The Starched Collar
Oddly, it was starch that sparked the early use of dress sets for men. In the mid 1800s men’s fashion was more formal and strict rules dictated what was worn. The Industrial Revolution was well underway and a burgeoning wealthy middle class society was shaping up and it molded how men dressed as they made an effort to show their new found wealth discreetly.
In the middle 1800s, it was fashionable for men to wear highly starched collars that stood at attention and didn’t move, even in a strong gust of wind. The collars were detachable from the rest of the shirt so they could be properly cleaned and starched. Once the collars were starched and reattached to the softer fabric, the shirt looked a little bit rumpled and that was not to the liking of fashionable men.
To correct the situation, men began to have their shirt fronts starched to create a more overall crisp look. These overly starched shirt fronts presented a new challenge: They were so stiff that it was next to impossible to button the shirt. So what was the well-appointed man supposed to do? The answer: Shirt studs, which were used in place of buttons. By the mid 1800s shirt studs were a trending style for men.
What is a Shirt Stud?
A shirt stud is comprised of a decorative button style module attached to either a flat disk by a small link chain or to a rigid metal bar, which were then inserted into two slits in the shirt, where they acted as a closure. In the Victorian era, men’s shirts pulled over their heads and only had two or three buttons which is why shirts studs come in sets of two or three. It was a rather conservative time and men wanted to look put together, but not flashy so early shirt stud designs were classic and restrained. During the Edwardian era, in the early 1900s, which was an even more formal time, shirt studs continued to be an important part of a gentleman’s wardrobe when they attended balls and other social events. By now the dress set was introduced and it included two or three shirt studs and a matching set of cufflinks. These accessories had also become more decorative incorporating gemstones into the design especially pearls, mother of pearl and moonstone, sometimes accented with diamonds, rubies or sapphires.
Dress Sets Reflect Art Deco Glamour
The Art Deco era of the 1920s and 1930s was a very glamourous time and people dressed up to go to nightclubs, speakeasies and parties. Men had to have the right look to accompany women who were stunning in satin gowns, furs and loads of jewelry. As a result, men were expected to wear their tuxedos or other formal attire that fit into the sumptuous décor and dress codes of some of these venues. The dress set was a necessity for the well-dressed man. During the Art Deco years, platinum or white gold, sometimes embellished with gemstones, were considered “proper” materials for these sets. Pearls were a popular choice for shirt studs as they blended into white shirts. As the 1930s approached black enamel, rock crystal, onyx and colored gemstones became more fashion forward.

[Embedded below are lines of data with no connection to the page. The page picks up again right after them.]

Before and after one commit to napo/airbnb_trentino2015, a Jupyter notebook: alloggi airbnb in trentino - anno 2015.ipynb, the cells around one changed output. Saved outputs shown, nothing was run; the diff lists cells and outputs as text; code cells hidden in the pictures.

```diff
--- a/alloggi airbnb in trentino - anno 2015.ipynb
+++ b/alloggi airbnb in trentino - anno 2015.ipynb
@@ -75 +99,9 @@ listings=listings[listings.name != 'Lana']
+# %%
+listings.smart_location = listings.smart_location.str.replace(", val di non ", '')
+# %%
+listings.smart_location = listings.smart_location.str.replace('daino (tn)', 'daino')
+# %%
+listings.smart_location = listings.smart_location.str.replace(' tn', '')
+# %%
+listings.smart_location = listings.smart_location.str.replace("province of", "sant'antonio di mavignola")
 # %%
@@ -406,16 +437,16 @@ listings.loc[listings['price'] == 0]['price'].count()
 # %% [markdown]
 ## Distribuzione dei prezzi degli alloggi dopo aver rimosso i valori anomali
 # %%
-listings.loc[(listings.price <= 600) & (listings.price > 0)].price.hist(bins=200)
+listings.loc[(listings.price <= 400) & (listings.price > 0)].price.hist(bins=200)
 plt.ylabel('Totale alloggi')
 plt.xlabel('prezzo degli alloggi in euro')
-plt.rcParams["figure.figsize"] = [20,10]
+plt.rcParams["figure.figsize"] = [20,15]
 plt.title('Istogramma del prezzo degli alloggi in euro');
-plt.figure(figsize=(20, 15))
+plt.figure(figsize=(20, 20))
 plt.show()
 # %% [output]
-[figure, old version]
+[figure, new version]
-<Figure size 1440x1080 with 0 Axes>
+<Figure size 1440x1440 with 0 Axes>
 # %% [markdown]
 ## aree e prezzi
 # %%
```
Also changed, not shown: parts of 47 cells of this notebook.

And these matching sets of evening jewelry were promoted by the Newark, New Jersey-based jewelry manufacturer Krementz, a major producer of men’s jewelry at the time.
Dress Sets, Bow Ties and Cummerbunds

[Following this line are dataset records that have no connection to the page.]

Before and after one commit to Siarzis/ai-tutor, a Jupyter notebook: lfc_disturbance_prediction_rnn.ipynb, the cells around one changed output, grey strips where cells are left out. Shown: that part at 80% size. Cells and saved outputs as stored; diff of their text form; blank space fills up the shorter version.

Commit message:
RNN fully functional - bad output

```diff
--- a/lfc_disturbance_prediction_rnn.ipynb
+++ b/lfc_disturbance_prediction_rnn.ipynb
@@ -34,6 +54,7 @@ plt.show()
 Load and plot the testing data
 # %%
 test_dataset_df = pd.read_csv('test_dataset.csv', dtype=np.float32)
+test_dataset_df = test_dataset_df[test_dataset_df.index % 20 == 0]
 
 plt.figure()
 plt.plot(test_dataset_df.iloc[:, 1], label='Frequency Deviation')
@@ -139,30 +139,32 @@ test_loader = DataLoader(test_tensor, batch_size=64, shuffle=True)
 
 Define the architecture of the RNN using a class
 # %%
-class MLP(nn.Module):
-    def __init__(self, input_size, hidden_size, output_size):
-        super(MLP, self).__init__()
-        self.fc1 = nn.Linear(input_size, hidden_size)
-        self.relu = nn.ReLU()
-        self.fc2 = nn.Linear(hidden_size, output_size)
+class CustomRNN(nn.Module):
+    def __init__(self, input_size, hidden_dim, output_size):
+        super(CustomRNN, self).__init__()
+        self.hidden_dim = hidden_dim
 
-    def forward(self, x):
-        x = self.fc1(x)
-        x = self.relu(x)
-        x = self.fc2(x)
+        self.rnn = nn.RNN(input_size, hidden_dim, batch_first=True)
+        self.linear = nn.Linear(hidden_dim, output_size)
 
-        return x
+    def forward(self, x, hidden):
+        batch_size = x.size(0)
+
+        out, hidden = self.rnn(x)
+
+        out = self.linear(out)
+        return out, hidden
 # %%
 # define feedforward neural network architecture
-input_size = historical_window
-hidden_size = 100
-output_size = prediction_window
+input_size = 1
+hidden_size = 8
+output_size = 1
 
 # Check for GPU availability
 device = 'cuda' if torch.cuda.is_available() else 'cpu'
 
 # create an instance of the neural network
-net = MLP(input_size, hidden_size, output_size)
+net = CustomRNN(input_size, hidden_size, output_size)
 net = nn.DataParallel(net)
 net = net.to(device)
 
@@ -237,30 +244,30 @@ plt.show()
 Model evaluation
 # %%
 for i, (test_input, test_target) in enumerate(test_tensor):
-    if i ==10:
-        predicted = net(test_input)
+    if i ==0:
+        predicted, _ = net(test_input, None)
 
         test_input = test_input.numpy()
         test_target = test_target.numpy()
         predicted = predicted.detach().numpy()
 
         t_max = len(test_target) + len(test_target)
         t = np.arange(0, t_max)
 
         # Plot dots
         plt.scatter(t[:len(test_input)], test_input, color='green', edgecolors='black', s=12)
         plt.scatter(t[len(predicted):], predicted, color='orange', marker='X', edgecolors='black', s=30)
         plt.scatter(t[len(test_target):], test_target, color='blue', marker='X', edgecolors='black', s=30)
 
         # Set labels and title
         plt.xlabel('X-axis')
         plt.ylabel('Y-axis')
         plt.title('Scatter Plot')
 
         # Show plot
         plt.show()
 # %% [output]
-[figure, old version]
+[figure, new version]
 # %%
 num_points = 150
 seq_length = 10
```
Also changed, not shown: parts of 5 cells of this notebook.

In some instances when men were wearing formal clothes, they were advised to match their cufflinks and shirt studs to another matching set: their bowtie and cummerbund. By having the accessories match, it created a more formal look.
After World War II, pearls continued to be popular for dress sets for white tie events, but black tie called for mother-of-pearl or onyx. By the 1960s fashion had loosened up. The matchy-matchy look of earlier years was being replaced with a freer mix and match style. Yet dress sets, remained just that a matching set. But the restraints on what was proper to wear were lifted and men began to wear dress sets that expressed their personality.

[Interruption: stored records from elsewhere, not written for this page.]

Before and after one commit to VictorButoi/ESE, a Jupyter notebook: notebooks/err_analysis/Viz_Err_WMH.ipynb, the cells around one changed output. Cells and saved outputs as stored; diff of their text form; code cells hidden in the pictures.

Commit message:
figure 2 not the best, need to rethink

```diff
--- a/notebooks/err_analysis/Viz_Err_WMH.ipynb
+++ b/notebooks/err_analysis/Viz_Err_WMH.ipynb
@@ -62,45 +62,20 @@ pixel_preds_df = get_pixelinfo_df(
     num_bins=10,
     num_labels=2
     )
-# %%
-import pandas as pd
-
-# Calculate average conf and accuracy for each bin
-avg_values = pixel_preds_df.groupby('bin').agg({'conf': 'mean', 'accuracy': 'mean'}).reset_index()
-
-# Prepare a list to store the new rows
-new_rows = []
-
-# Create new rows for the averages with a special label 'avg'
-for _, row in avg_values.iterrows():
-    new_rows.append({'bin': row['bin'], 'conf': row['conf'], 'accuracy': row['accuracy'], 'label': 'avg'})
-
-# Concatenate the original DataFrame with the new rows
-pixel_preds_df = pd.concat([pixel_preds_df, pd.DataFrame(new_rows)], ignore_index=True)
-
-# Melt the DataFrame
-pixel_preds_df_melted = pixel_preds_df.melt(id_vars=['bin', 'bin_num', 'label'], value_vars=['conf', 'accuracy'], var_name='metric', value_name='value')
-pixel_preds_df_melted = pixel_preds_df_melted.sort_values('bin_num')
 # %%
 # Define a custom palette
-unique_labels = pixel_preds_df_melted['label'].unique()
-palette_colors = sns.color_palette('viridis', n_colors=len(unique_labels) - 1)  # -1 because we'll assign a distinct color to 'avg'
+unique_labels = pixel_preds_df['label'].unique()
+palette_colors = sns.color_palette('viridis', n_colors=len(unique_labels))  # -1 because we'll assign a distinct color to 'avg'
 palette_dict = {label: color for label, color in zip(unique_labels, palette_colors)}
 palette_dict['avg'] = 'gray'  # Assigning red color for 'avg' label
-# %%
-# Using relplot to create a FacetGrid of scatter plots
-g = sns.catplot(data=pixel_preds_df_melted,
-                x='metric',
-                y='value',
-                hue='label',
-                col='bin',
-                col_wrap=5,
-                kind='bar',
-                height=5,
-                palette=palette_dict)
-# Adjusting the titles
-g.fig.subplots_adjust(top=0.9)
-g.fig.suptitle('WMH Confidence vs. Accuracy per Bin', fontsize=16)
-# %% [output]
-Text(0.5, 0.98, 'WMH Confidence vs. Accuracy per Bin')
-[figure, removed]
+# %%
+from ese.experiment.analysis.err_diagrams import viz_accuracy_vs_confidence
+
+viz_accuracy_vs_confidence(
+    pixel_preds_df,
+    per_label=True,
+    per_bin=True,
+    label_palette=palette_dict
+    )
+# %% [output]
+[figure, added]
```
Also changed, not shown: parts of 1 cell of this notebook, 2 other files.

While we don’t see dress sets worn all that often anymore, who can forget the debonair Fred Astaire twirling Ginger Rogers around the dance floor without a wrinkle or a movement in his shirt that was beautifully held in place by one single shirt stud.
Featured image (top of page): Ginger Rogers and Fred Astaire, “The Gay Divorcee”, Picturegoer Magazine, 1935.
Authored by Amber Michelle